With the technology of hydroponics, growing almost any plant indoors and to full effect is possible, as shown in Figure 1. Plants such as many flowers, herbs, and leaf-only plants are able to be grown indoors using a hydroponic setup without any other additional features. The simple use of hydroponic growth nutrients and a soil-free growth medium such as expanded clay or rockwool is all that is needed. For plants that require sunlight to grow to their full potential, hydroponic grow lights would be required as well. Growing hydroponics plants indoors is a great solution to areas that experience harsh or prolonged winters, and for gardeners that want to grow plants out of their normal outdoor season.
Requirements for Indoor Hydroponic Gardening
Growing plants hydroponically and indoors is only a simple extension to growing them outside. Provided with sufficient space, any hydroponics system can be used indoors just as well as it would work outdoors (see hydroponic tomatoes grown indoors in Figure 2. Water culture, drip systems, ebb & flow systems, the nutrient film technique, and aeroponics can all be used almost as is in an indoor environment. The only additional item that would be required is a lighting system. The type of lighting that is required and ideal is very much dependent on the type(s) of plant(s) that are to be grown. If they are mainly vegetative plants (that don’t produce flowers or fruit) such as lettuce, cabbage, herbs, or flower-less plants, a metal halide lamp is ideal, as it emits predominantly blue light, which is required for vegetative (leaf and stem) growth. If there are mainly flowering or fruiting plants to be grown, a high pressure sodium lamp is ideal, as it emits predominantly red light, which is required for plants to flower and/or fruit. More information about the use of lights and lighting solutions is provided on the grow lights page of this website.
The Closet Garden

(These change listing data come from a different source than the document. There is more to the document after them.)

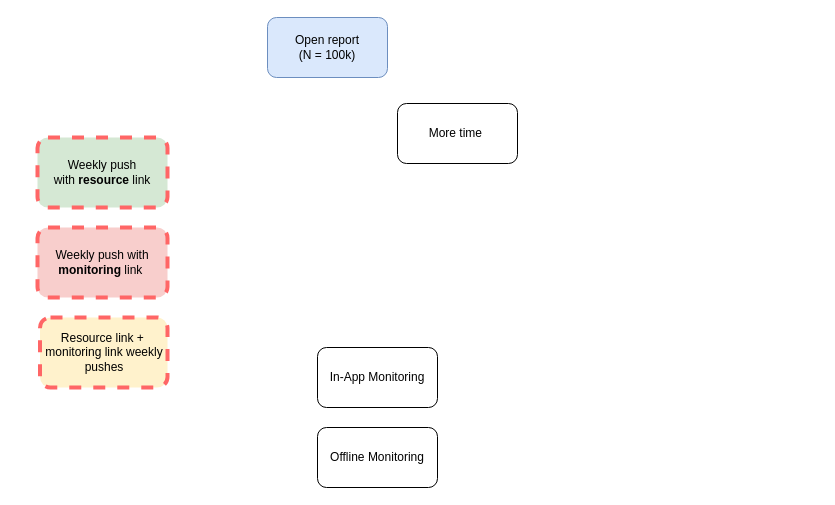
This is parent_nudge_mechanism.drawio from henrishi/drawio, a draw.io file, before an edit. Source tidied: cells renumbered, new cells numbered last; positions are measured from the earlier drawing's top-left corner, leaving out a move shared by most shapes. Both pictures are drawn from the tidied source at 100%, with x=0, y=0 at pixel (37, 17).
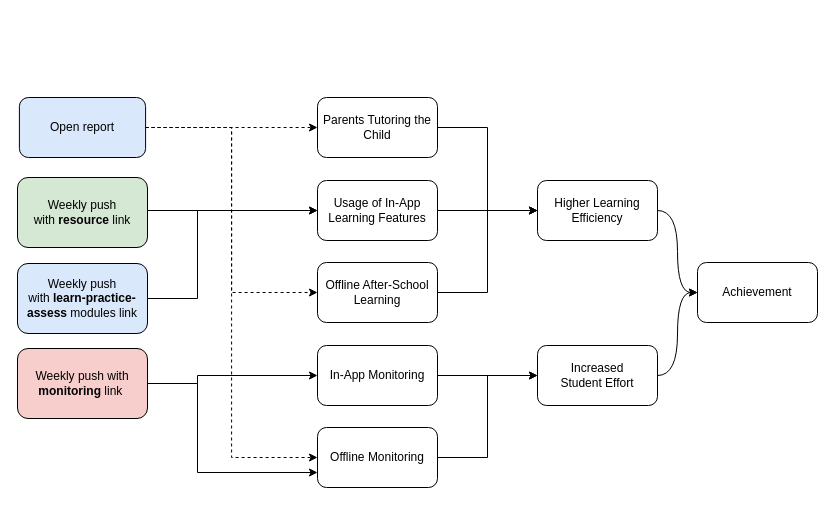
The same diagram, later.

The change refers to these unchanged cells:
```xml
<mxCell id="7" value="Offline Monitoring" style="rounded=1;whiteSpace=wrap;html=1;" parent="1" vertex="1">
  <mxGeometry x="280" y="410" width="120" height="60" as="geometry" />
</mxCell>
```

The edit, as a diff of the source:
```diff
@@
+    <mxCell id="9" style="edgeStyle=orthogonalEdgeStyle;rounded=0;jettySize=auto;html=1;exitX=1;exitY=0.5;exitDx=0;exitDy=0;entryX=0;entryY=0.5;entryDx=0;entryDy=0;dashed=1;" parent="1" edge="1" source="2" target="8">
+      <mxGeometry relative="1" as="geometry" />
+    </mxCell>
+    <mxCell id="10" style="edgeStyle=orthogonalEdgeStyle;rounded=0;jettySize=auto;html=1;exitX=1;exitY=0.5;exitDx=0;exitDy=0;entryX=0;entryY=0.5;entryDx=0;entryDy=0;dashed=1;" parent="1" edge="1" source="2" target="7">
+      <mxGeometry relative="1" as="geometry" />
+    </mxCell>
+    <mxCell id="11" style="edgeStyle=orthogonalEdgeStyle;rounded=0;jettySize=auto;html=1;exitX=1;exitY=0.5;exitDx=0;exitDy=0;entryX=0;entryY=0.5;entryDx=0;entryDy=0;dashed=1;" parent="1" edge="1" source="2" target="21">
+      <mxGeometry relative="1" as="geometry" />
+    </mxCell>
-    <mxCell id="2" value="Open report&lt;br&gt;(N = 100k)" style="rounded=1;whiteSpace=wrap;html=1;fillColor=#dae8fc;strokeColor=#6c8ebf;" parent="1" vertex="1">
-      <mxGeometry x="230" width="120" height="60" as="geometry" />
+    <mxCell id="2" value="Open report" style="rounded=1;whiteSpace=wrap;html=1;fillColor=#dae8fc;strokeWidth=1;" parent="1" vertex="1">
+      <mxGeometry x="-18.1" y="80" width="126.2" height="60" as="geometry" />
     </mxCell>
+    <mxCell id="12" style="edgeStyle=orthogonalEdgeStyle;rounded=0;jettySize=auto;html=1;exitX=1;exitY=0.5;exitDx=0;exitDy=0;entryX=0;entryY=0.5;entryDx=0;entryDy=0;" parent="1" edge="1" source="3" target="6">
+      <mxGeometry relative="1" as="geometry">
+        <Array as="points">
+          <mxPoint x="160" y="366" />
+          <mxPoint x="160" y="358" />
+        </Array>
+      </mxGeometry>
+    </mxCell>
+    <mxCell id="13" style="edgeStyle=orthogonalEdgeStyle;rounded=0;jettySize=auto;html=1;exitX=1;exitY=0.5;exitDx=0;exitDy=0;entryX=0;entryY=0.75;entryDx=0;entryDy=0;" parent="1" edge="1" source="3" target="7">
+      <mxGeometry relative="1" as="geometry">
+        <Array as="points">
+          <mxPoint x="160" y="366" />
+          <mxPoint x="160" y="455" />
+        </Array>
+      </mxGeometry>
+    </mxCell>
-    <mxCell id="3" value="Weekly push with &lt;b&gt;monitoring&lt;/b&gt; link&amp;nbsp;" style="rounded=1;whiteSpace=wrap;html=1;fillColor=#f8cecc;dashed=1;strokeWidth=4;strokeColor=#FF6666;" parent="1" vertex="1">
-      <mxGeometry y="210" width="130" height="70" as="geometry" />
+    <mxCell id="3" value="Weekly push with &lt;b&gt;monitoring&lt;/b&gt; link&amp;nbsp;" style="rounded=1;whiteSpace=wrap;html=1;fillColor=#f8cecc;strokeWidth=1;" parent="1" vertex="1">
+      <mxGeometry x="-20" y="331" width="130" height="70" as="geometry" />
     </mxCell>
+    <mxCell id="14" style="edgeStyle=orthogonalEdgeStyle;rounded=0;jettySize=auto;html=1;exitX=1;exitY=0.5;exitDx=0;exitDy=0;entryX=0;entryY=0.5;entryDx=0;entryDy=0;" parent="1" edge="1" source="4" target="19">
+      <mxGeometry relative="1" as="geometry">
+        <Array as="points">
+          <mxPoint x="110" y="193" />
+        </Array>
+      </mxGeometry>
+    </mxCell>
-    <mxCell id="4" value="Weekly push&lt;br&gt;with &lt;b&gt;resource&lt;/b&gt; link" style="rounded=1;whiteSpace=wrap;html=1;fillColor=#d5e8d4;dashed=1;strokeWidth=4;strokeColor=#FF6666;" parent="1" vertex="1">
-      <mxGeometry y="120" width="130" height="70" as="geometry" />
+    <mxCell id="4" value="Weekly push&lt;br&gt;with &lt;b&gt;resource&lt;/b&gt; link" style="rounded=1;whiteSpace=wrap;html=1;fillColor=#d5e8d4;strokeWidth=1;" parent="1" vertex="1">
+      <mxGeometry x="-20" y="160" width="130" height="70" as="geometry" />
     </mxCell>
-    <mxCell id="5" value="Resource link +&amp;nbsp; monitoring link weekly pushes" style="rounded=1;whiteSpace=wrap;html=1;fillColor=#fff2cc;strokeColor=#FF6666;dashed=1;strokeWidth=4;" parent="1" vertex="1">
-      <mxGeometry x="2.5" y="300" width="127.5" height="70" as="geometry" />
-    </mxCell>
+    <mxCell id="15" style="edgeStyle=orthogonalEdgeStyle;rounded=0;jettySize=auto;html=1;exitX=1;exitY=0.5;exitDx=0;exitDy=0;entryX=0;entryY=0.5;entryDx=0;entryDy=0;" parent="1" edge="1" source="6" target="25">
+      <mxGeometry relative="1" as="geometry" />
+    </mxCell>
     <mxCell id="6" value="In-App Monitoring" style="rounded=1;whiteSpace=wrap;html=1;" parent="1" vertex="1">
-      <mxGeometry x="280" y="330" width="120" height="60" as="geometry" />
+      <mxGeometry x="280" y="328" width="120" height="60" as="geometry" />
     </mxCell>
+    <mxCell id="16" style="edgeStyle=orthogonalEdgeStyle;rounded=0;jettySize=auto;html=1;exitX=1;exitY=0.5;exitDx=0;exitDy=0;entryX=0;entryY=0.5;entryDx=0;entryDy=0;" parent="1" edge="1" source="7" target="25">
+      <mxGeometry relative="1" as="geometry" />
+    </mxCell>
@@
+    <mxCell id="17" style="edgeStyle=orthogonalEdgeStyle;rounded=0;jettySize=auto;html=1;exitX=1;exitY=0.5;exitDx=0;exitDy=0;entryX=0;entryY=0.5;entryDx=0;entryDy=0;" parent="1" edge="1" source="8" target="27">
+      <mxGeometry relative="1" as="geometry" />
+    </mxCell>
-    <mxCell id="8" value="More time&amp;nbsp;" style="rounded=1;whiteSpace=wrap;html=1;" parent="1" vertex="1">
-      <mxGeometry x="360" y="86" width="120" height="60" as="geometry" />
+    <mxCell id="8" value="Parents Tutoring the Child" style="rounded=1;whiteSpace=wrap;html=1;" parent="1" vertex="1">
+      <mxGeometry x="280" y="80" width="120" height="60" as="geometry" />
     </mxCell>
+    <mxCell id="18" style="edgeStyle=orthogonalEdgeStyle;rounded=0;jettySize=auto;html=1;exitX=1;exitY=0.5;exitDx=0;exitDy=0;entryX=0;entryY=0.5;entryDx=0;entryDy=0;" parent="1" edge="1" source="19" target="27">
+      <mxGeometry relative="1" as="geometry" />
+    </mxCell>
+    <mxCell id="19" value="Usage of In-App Learning Features" style="rounded=1;whiteSpace=wrap;html=1;" parent="1" vertex="1">
+      <mxGeometry x="280" y="163" width="120" height="60" as="geometry" />
+    </mxCell>
+    <mxCell id="20" style="edgeStyle=orthogonalEdgeStyle;rounded=0;jettySize=auto;html=1;exitX=1;exitY=0.5;exitDx=0;exitDy=0;entryX=0;entryY=0.5;entryDx=0;entryDy=0;" parent="1" edge="1" source="21" target="27">
+      <mxGeometry relative="1" as="geometry" />
+    </mxCell>
+    <mxCell id="21" value="Offline After-School Learning" style="rounded=1;whiteSpace=wrap;html=1;" parent="1" vertex="1">
+      <mxGeometry x="280" y="245" width="120" height="60" as="geometry" />
+    </mxCell>
+    <mxCell id="22" style="edgeStyle=orthogonalEdgeStyle;rounded=0;jettySize=auto;html=1;exitX=1;exitY=0.5;exitDx=0;exitDy=0;entryX=0;entryY=0.5;entryDx=0;entryDy=0;" parent="1" edge="1" source="23" target="19">
+      <mxGeometry relative="1" as="geometry">
+        <Array as="points">
+          <mxPoint x="160" y="281" />
+          <mxPoint x="160" y="193" />
+        </Array>
+      </mxGeometry>
+    </mxCell>
+    <mxCell id="23" value="Weekly push&lt;br&gt;with &lt;b&gt;learn-practice-assess &lt;/b&gt;modules&amp;nbsp;link" style="rounded=1;whiteSpace=wrap;html=1;fillColor=#dae8fc;strokeWidth=1;" parent="1" vertex="1">
+      <mxGeometry x="-20" y="246" width="130" height="70" as="geometry" />
+    </mxCell>
+    <mxCell id="24" style="edgeStyle=orthogonalEdgeStyle;curved=1;rounded=0;jettySize=auto;html=1;exitX=1;exitY=0.5;exitDx=0;exitDy=0;entryX=0;entryY=0.5;entryDx=0;entryDy=0;" parent="1" edge="1" source="25" target="28">
+      <mxGeometry relative="1" as="geometry" />
+    </mxCell>
+    <mxCell id="25" value="Increased &lt;br&gt;Student Effort" style="rounded=1;whiteSpace=wrap;html=1;" parent="1" vertex="1">
+      <mxGeometry x="500" y="328" width="120" height="60" as="geometry" />
+    </mxCell>
+    <mxCell id="26" style="edgeStyle=orthogonalEdgeStyle;curved=1;rounded=0;jettySize=auto;html=1;exitX=1;exitY=0.5;exitDx=0;exitDy=0;entryX=0;entryY=0.5;entryDx=0;entryDy=0;" parent="1" edge="1" source="27" target="28">
+      <mxGeometry relative="1" as="geometry" />
+    </mxCell>
+    <mxCell id="27" value="Higher Learning Efficiency" style="rounded=1;whiteSpace=wrap;html=1;" parent="1" vertex="1">
+      <mxGeometry x="500" y="163" width="120" height="60" as="geometry" />
+    </mxCell>
+    <mxCell id="28" value="Achievement" style="rounded=1;whiteSpace=wrap;html=1;" parent="1" vertex="1">
+      <mxGeometry x="660" y="245" width="120" height="60" as="geometry" />
+    </mxCell>
```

There are a number of indoor spaces such as closets, in basements, in attics, or under stair cases that are commonly unused or otherwise used to store unwanted items. These spaces can be transformed into indoor herb or vegetable gardens with the use of hydroponic technology. Figure 3 shows a closet hydroponic garden design that uses the nutrient film technique. The whole system is set up inside a closet and consists of a nutrient reservoir, PVC and drain pipes, a water pump, nutrient feed lines, and a high intensity discharge (HID) lamp. In this example, a seed/cutting starter is also shown, in which seeds and/or cuttings can be propagated until they develop a root system that is sufficient in size to sustain the plant once it is transplanted into the hydroponics system. A mother plant is also shown, which is used as a source of cuttings that can be used to rapidly replace plants in the hydroponc system once their yield starts to drop.
While the system in Figure 3 shows a system based on the nutrient film technique, any type of hydroponic system would be suitable. The type of hydroponics system that is used should be chosen based on the benefits and disadvantages of each system in relation to the type(s) of plant(s) that are to be grown. See the hydroponics systems page of this website for more discussion on this topic.
When growing hydroponics plants indoors, it is important to consider a number of things. Firstly, the use of grow lights will undoubtedly increase the surrounding temperature, particularly in confined spaces such as closets or under stair cases, and ventilation might be required to minimise this so that plants don’t become too hot and inadvertantly stressed. Secondly, growing plants in confined spaces means that there is limited ventilation. This limits the supply and removal of oxygen and carbon dioxide. If ventilation is not sufficient, a fan or exhaust system might need to be considered so that this does not become an issue. The final thing to consider with the use of hydroponics systems indoors is safety. Lights and pumps are powered by electricity and therefore any installation needs to be carried out by a certified electrician to minimise the possibility of electric fires. Plants will also need to be checked regularly and cut back if the grow too close to the light. The nutrient reservoir and fluid lines may be prone to leaks, which would obviously cause unwanted mess should a leak occur. Measures to minimise the likelyhood of leaks, and even better, measures to contain leaks should they occur, should be taken. This can be done as simply as sitting the entire hydroponics system in a tray that can hold the entire nutrient volume should a leak occur.
Growing hydroponic plants indoors has opened up a the possibility of growing plants during times of the year that are otherwise unsuitable for gardening, and also makes essentially any area of the home such as closets or under stair cases useable. Any hydroponics system design is able to be adapted to use indoors, and if required (for plants that normally grow outdoors), grow lights can be used to provide sufficient light to allow plants to grow optimally indoors. A system might need to be installed to control heat and ventilation
Images are from (1) Rachael & Zane Ross and (2) Roberto K. 2003, “How to hydroponics”, 4th edition.